From (source 1), Chen Xin 陈鑫, styled Pinsan (1849-1929) claims in his book[i] that his ancestor Chen Bu , the first generation, brought this art with him when the Chen family moved from Da Huai Shu in Shanxi to Wen county in Henan. According to history Chen Bu followed the move of the people first to Henan, to Henei county (today’s Qinyang county ) Chen Bu Zhuang (today this village still exists, it belongs now to Wen county), but due to that the village was in a marsh area and was often flooded, they moved again to the east of Wen county city ten li to Changyang village on Qingfeng ridge. In the village there is a trench (ditch) “gou” going from north to south. After the Chen members became numerous the name was changed to Chen family village “Chen Jia Gou”. Chen Xin , styled Pinsan (1849-1929)
Chen Xin wrote in his preface to his book:
“in the 7th of Hongwu (1374)[ii] in the Ming period . The ancestor Bu when not studying (and tilling the fields), used the Yin Yang opening and closing movement of the whole body, teaching his children and grandchildren the method of digesting what had been eaten, based on the theory of Tai Ji, for this reason it was called Tai Ji Quan ”.
Chen Xin never stated who created the art though[iii]. In this case we are not sure if the meaning of Tai Ji Quan as mentioned with Chen Bu is actually boxing or if it is to be seen in some other way. In some cases it could refer to a form of gymnastic exercises more than to the boxing art with hand forms and weapons. What is meant here is difficult to say.

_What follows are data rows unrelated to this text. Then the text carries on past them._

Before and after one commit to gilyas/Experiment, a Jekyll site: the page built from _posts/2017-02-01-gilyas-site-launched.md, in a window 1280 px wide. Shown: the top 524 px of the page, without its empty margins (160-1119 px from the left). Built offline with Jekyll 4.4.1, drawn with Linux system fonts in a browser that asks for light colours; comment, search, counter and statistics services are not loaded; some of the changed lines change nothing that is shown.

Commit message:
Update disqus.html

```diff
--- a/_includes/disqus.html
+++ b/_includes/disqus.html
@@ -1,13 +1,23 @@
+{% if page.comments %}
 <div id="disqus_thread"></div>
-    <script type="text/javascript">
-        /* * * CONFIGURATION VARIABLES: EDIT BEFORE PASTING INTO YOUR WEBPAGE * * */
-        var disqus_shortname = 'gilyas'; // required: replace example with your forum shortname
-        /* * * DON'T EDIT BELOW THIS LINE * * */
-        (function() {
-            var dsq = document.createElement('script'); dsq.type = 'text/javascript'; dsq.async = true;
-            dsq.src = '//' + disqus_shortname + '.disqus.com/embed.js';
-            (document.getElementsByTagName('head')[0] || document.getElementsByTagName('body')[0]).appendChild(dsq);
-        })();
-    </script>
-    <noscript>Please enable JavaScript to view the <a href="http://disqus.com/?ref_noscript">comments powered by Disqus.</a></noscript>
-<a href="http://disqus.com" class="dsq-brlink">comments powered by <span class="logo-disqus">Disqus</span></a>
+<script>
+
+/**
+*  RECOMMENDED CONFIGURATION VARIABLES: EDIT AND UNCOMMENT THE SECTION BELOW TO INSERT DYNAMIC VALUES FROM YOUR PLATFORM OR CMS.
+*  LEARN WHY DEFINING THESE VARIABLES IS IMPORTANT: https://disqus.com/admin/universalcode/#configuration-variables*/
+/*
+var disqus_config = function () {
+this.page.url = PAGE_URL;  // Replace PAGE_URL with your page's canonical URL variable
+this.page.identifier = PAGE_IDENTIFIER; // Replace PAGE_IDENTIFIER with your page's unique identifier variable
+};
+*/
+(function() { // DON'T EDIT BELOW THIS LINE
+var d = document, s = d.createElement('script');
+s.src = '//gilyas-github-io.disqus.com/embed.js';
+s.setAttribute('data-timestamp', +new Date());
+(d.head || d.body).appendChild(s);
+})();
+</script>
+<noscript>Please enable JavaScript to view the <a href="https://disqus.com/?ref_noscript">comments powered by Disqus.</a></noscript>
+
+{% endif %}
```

The article's section on Chen Xin continues, “I will not discuss the story of Chen Wangting (1600-1680) and if he created the Tai Ji Quan or not. Originally this was not an idea put forward by the Chen family and certainly not by Chen Xin. Chen Xin has a part about Chen Wangting saying something like “when busy I am tilling the fields, when bored I make boxing” but not referring to Tai Ji Quan. The first time we see Chen Wangting referred to as the creator of Tai Ji Quan is in articles by Tang Hao. This idea was also put forth by Gu Liuxin in his books and also by later authors on the Chen style of Tai Ji Quan.
Chen Xin taught Chen Kezhong (1908 -1966) . Chen Kezhong was given the “Sansan liu quanpu” to keep.”
 CHEN XIN
Chen Xin, called Pinsan, was recommended to be a scholar by his local government during the Qing Dynasty. He studied Taiji Boxing in extreme detail. He wrote several volumes about the Chen family’s history, as well as several volumes on An Yuxuan’s poetry and essays, four volumes of Illustrated Handbook of Taiji Boxing, and one volume of Taiji Boxing for Beginners, but none of these works have yet been published. https://brennantranslation.wordpress.com/2017/08/31/taiji-boxing-according-to-chen-ziming/
Chen Xin (1849-1929), 8th generation Chen family member, provided one of the most important written description of the Chen style. He was the grandson of Chen Youshen (陈有恒), 6th generation Chen family member. Chen Youshen was the brother of Chen Youben (陈有本), the creator of Small Frame. Chen Xin's father was Chen Zhongshen and Chen Xin's uncle, Chen Ji-shen were twins. In that 7th generation Chen family, Chen Zhong-shen, Chen Ji-shen, Chen Geng-yun (陈耕耘, the son of Chen Chang-xing), Yang Lu-chan (杨露禅, founder of Yang Style) and Chen Qing-ping (陈清萍, promoter of Zhaobao style Tai chi ch'uan) were all martial artists with exceptional abilities.
Chen Xin initially trained with his father but his father ordered him to study literature rather than the martial arts. It was only later that he decided to use his literature skills to describe his understanding of the secrets of Chen style. In Chen Xin's generation, his older brother, Chen Yao and his cousin, Chen Yanxi (陈延熙, father of Chen Fake) were considered masters of the Chen style. Chen Xin's legacy is his book and his student, Chen Ziming (陈子明). Chen Ziming, went on to promote Chen style small frame throughout China and wrote books promoting the art. Chen Ziming was in the same generation as Chen Fake.